§ **EXERCISE BRIEF**: All records after this line are to be returned verbatim.

§ **RECORD EXTRACTS**:
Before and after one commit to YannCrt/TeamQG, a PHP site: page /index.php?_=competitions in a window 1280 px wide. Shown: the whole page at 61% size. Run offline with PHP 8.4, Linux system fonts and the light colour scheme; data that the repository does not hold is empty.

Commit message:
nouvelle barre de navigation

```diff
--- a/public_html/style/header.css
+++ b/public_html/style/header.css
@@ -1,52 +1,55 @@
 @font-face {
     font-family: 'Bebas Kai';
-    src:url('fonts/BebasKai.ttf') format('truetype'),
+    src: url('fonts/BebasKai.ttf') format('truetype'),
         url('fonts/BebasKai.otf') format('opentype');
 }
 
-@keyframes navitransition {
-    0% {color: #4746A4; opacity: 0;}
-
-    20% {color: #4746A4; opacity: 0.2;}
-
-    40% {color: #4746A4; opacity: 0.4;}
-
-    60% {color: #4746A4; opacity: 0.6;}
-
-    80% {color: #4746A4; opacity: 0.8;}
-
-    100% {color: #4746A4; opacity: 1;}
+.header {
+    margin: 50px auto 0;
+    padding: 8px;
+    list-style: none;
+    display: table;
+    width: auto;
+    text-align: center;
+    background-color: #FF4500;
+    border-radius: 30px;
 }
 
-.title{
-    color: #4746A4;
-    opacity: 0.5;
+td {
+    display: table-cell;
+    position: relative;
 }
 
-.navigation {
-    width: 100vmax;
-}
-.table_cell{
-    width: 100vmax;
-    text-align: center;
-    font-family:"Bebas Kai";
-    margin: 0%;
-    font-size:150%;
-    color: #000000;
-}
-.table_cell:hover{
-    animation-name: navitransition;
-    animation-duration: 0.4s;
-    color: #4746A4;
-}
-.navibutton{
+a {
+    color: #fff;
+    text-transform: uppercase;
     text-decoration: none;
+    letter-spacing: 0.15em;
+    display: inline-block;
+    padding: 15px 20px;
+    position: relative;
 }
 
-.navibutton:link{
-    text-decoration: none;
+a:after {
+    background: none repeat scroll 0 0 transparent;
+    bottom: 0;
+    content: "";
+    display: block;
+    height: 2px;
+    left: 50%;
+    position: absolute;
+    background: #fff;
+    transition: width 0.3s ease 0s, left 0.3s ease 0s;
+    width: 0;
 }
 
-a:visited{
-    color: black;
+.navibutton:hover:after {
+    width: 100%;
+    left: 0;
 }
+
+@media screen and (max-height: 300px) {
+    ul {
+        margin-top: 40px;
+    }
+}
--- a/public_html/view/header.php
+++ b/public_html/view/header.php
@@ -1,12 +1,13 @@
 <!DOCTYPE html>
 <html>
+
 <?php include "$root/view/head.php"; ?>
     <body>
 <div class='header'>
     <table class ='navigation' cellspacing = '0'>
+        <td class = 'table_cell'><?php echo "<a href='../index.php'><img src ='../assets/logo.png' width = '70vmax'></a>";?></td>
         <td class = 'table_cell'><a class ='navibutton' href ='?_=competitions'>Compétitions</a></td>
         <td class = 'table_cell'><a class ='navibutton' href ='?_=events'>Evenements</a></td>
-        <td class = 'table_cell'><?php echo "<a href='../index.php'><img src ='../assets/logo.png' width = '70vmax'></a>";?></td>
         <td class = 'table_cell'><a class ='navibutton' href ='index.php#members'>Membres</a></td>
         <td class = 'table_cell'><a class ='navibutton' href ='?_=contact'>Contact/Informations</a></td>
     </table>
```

§ **REPLY TO THE TASK**:
Before and after one commit to YannCrt/TeamQG, a PHP site: page /index.php?_=competitions in a window 1280 px wide. Shown: the whole page at 61% size. Run offline with PHP 8.4, Linux system fonts and the light colour scheme; data that the repository does not hold is empty.

Commit message:
nouvelle barre de navigation

```diff
--- a/public_html/style/header.css
+++ b/public_html/style/header.css
@@ -1,52 +1,55 @@
 @font-face {
     font-family: 'Bebas Kai';
-    src:url('fonts/BebasKai.ttf') format('truetype'),
+    src: url('fonts/BebasKai.ttf') format('truetype'),
         url('fonts/BebasKai.otf') format('opentype');
 }
 
-@keyframes navitransition {
-    0% {color: #4746A4; opacity: 0;}
-
-    20% {color: #4746A4; opacity: 0.2;}
-
-    40% {color: #4746A4; opacity: 0.4;}
-
-    60% {color: #4746A4; opacity: 0.6;}
-
-    80% {color: #4746A4; opacity: 0.8;}
-
-    100% {color: #4746A4; opacity: 1;}
+.header {
+    margin: 50px auto 0;
+    padding: 8px;
+    list-style: none;
+    display: table;
+    width: auto;
+    text-align: center;
+    background-color: #FF4500;
+    border-radius: 30px;
 }
 
-.title{
-    color: #4746A4;
-    opacity: 0.5;
+td {
+    display: table-cell;
+    position: relative;
 }
 
-.navigation {
-    width: 100vmax;
-}
-.table_cell{
-    width: 100vmax;
-    text-align: center;
-    font-family:"Bebas Kai";
-    margin: 0%;
-    font-size:150%;
-    color: #000000;
-}
-.table_cell:hover{
-    animation-name: navitransition;
-    animation-duration: 0.4s;
-    color: #4746A4;
-}
-.navibutton{
+a {
+    color: #fff;
+    text-transform: uppercase;
     text-decoration: none;
+    letter-spacing: 0.15em;
+    display: inline-block;
+    padding: 15px 20px;
+    position: relative;
 }
 
-.navibutton:link{
-    text-decoration: none;
+a:after {
+    background: none repeat scroll 0 0 transparent;
+    bottom: 0;
+    content: "";
+    display: block;
+    height: 2px;
+    left: 50%;
+    position: absolute;
+    background: #fff;
+    transition: width 0.3s ease 0s, left 0.3s ease 0s;
+    width: 0;
 }
 
-a:visited{
-    color: black;
+.navibutton:hover:after {
+    width: 100%;
+    left: 0;
 }
+
+@media screen and (max-height: 300px) {
+    ul {
+        margin-top: 40px;
+    }
+}
--- a/public_html/view/header.php
+++ b/public_html/view/header.php
@@ -1,12 +1,13 @@
 <!DOCTYPE html>
 <html>
+
 <?php include "$root/view/head.php"; ?>
     <body>
 <div class='header'>
     <table class ='navigation' cellspacing = '0'>
+        <td class = 'table_cell'><?php echo "<a href='../index.php'><img src ='../assets/logo.png' width = '70vmax'></a>";?></td>
         <td class = 'table_cell'><a class ='navibutton' href ='?_=competitions'>Compétitions</a></td>
         <td class = 'table_cell'><a class ='navibutton' href ='?_=events'>Evenements</a></td>
-        <td class = 'table_cell'><?php echo "<a href='../index.php'><img src ='../assets/logo.png' width = '70vmax'></a>";?></td>
         <td class = 'table_cell'><a class ='navibutton' href ='index.php#members'>Membres</a></td>
         <td class = 'table_cell'><a class ='navibutton' href ='?_=contact'>Contact/Informations</a></td>
     </table>
```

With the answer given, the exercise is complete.